Life Is Strange Has A Weird Approach To Early Access, And Fans Aren’t Happy

One of the cool surprise announcements from this year’s June Xbox Showcase was Life Is Strange: Double Exposure. The latest entry in the supernatural adventure series will return to original protagonist Max Caulfield as she solves the murder of her friend by jumping between alternate timelines. While that’s an exciting prospect for longtime fans, the game has been mired in a bit of controversy as Square Enix has rolled out details about its release plans.

Like previous games in the series, Double Exposure will be an episodic game. However, it won’t be rolling out periodically like the first few games did, and will instead follow True Colors’ format of releasing all the episodes at once. Well, with one catch. The game’s $US80 Ultimate Edition will let you play the first two chapters on October 15, two weeks before the game’s October 29 release date. Fans are criticizing this decision (thanks, Eurogamer) both because it’s incentivizing players to pay up for early access and because it will open up fans who can’t afford or don’t want to pay extra to spoilers for two weeks. The move would almost feel like an homage to the original game’s structure if it wasn’t also kinda gross.

“I feel like Square Enix locked this awesome feature behind a paywall,” upper_camel_case wrote on Reddit. “[Episodic releasing] made the original Life Is Strange such a great experience when it originally released. Now only the people who are willing to pay a lot of money for something they don’t know if it’s even good are going to be able to experience it. They are preying on the most devoted fans. Not nice.”

It’s clear Square Enix is banking on FOMO to get people to fork over the extra $US30, as even their marketing copy on Steam highlights how this lets people be part of the discussion around Max’s latest story.

“Don’t miss your chance to join the conversation around this unforgettable supernatural murder mystery,” the Steam page reads.

Double Exposure isn’t the only video game in the world that lets people pay more to play early, but two weeks is a much larger head start than these arrangements usually allow for. However, it does have the advantage of not being an online game like Suicide Squad: Kill the Justice League which had server trouble during this early access period, rendering it useless after all that money spent. The trade-off is that, inevitably, someone will get spoiled on those first two episodes because they can’t justify the cost.

Image: Square Enix
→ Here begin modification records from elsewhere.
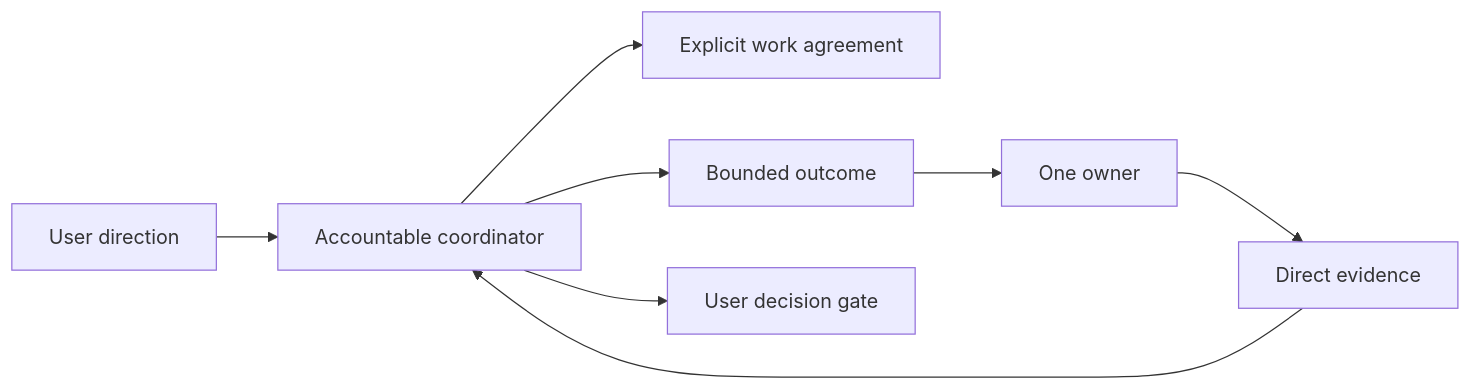
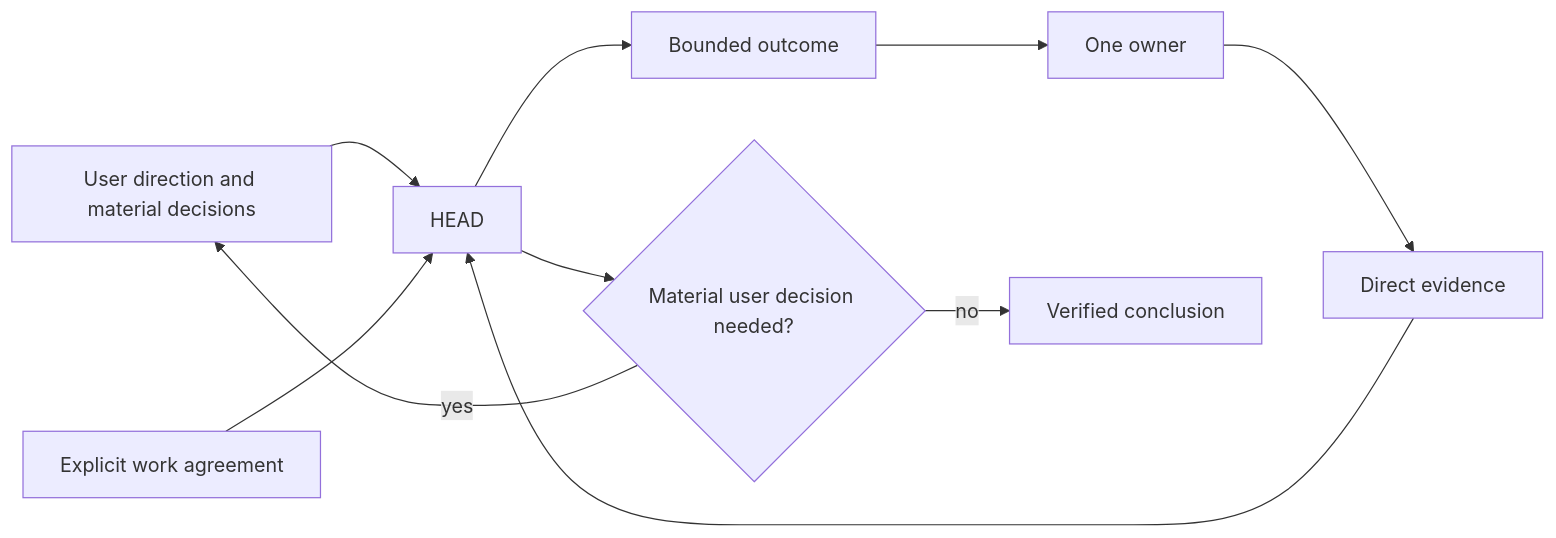
Before and after one commit to Won6314/head-agent-core: the diagram in learn/10-evolution/what-survived-testing.md, drawn with Mermaid. The commit also changed 10 other files, not shown here.

````diff
--- a/learn/10-evolution/what-survived-testing.md
+++ b/learn/10-evolution/what-survived-testing.md
@@ -9,10 +9,12 @@
 ```mermaid
 flowchart LR
-    U[User direction] --> H[Accountable coordinator]
-    H --> C[Explicit work agreement]
+    U[User direction and material decisions] --> H[HEAD]
+    C[Explicit work agreement] --> H
     H --> B[Bounded outcome]
     B --> W[One owner]
     W --> E[Direct evidence]
     E --> H
-    H --> D[User decision gate]
+    H --> D{Material user decision needed?}
+    D -->|yes| U
+    D -->|no| O[Verified conclusion]
 ```
````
On top of all this, Double Exposure is also falling into another tiresome modern video game release trend in that its $US60 “collector’s edition” doesn’t actually contain a copy of the game. There’s some neat stuff in the package, including a vinyl soundtrack and artbook, but Square Enix’s store page puts in big red letters that the actual Double Exposure game is sold separately. If you want both this big box of goodies and to see Max’s next chapter unfold, you’ll have to fork over an extra $US50 (or $US80, if you want the early access). Honestly, a $US110 collector’s edition isn’t even that expensive by modern standards, but the unnecessary obtuseness in how it’s sold is the issue. Collector’s Editions that are just boxes of swag that don’t include the game aren’t actually “editions” of the game at all.
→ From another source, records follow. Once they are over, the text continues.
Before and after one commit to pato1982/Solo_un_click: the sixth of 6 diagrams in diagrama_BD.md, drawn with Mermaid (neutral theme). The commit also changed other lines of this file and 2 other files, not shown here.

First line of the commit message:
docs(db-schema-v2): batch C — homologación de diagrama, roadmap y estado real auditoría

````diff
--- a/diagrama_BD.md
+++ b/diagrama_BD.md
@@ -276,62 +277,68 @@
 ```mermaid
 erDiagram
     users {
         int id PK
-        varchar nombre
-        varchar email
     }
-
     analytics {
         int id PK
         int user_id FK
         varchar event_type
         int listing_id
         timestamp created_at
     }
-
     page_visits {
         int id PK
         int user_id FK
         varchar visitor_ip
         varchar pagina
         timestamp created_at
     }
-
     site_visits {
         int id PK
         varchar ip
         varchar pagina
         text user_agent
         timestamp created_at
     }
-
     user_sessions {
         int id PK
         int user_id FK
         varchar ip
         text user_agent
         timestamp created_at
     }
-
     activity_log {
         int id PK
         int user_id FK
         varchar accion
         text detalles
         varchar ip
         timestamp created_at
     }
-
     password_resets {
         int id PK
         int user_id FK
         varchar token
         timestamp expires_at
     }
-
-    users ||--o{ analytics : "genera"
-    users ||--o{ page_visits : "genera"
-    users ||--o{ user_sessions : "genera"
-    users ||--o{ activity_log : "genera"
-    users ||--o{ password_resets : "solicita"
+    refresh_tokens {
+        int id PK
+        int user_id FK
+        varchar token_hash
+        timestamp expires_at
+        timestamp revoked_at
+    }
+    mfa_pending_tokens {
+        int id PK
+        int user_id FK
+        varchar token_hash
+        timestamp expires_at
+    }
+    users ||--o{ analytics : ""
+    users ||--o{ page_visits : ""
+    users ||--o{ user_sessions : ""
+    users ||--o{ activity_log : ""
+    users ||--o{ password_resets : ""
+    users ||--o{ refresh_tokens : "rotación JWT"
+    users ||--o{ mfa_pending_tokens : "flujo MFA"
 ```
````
Ultimately these are big company decisions separate from whether Double Exposure will be any good or not, but it’s not the best look for a game that’s clearly banking on fans’ love for the 2015 original. The Life is Strange series has become known for hopping between protagonists at this point and going back to Max is likely to draw back in old fans, so it’s a shame it has this weighing it down right out the gate.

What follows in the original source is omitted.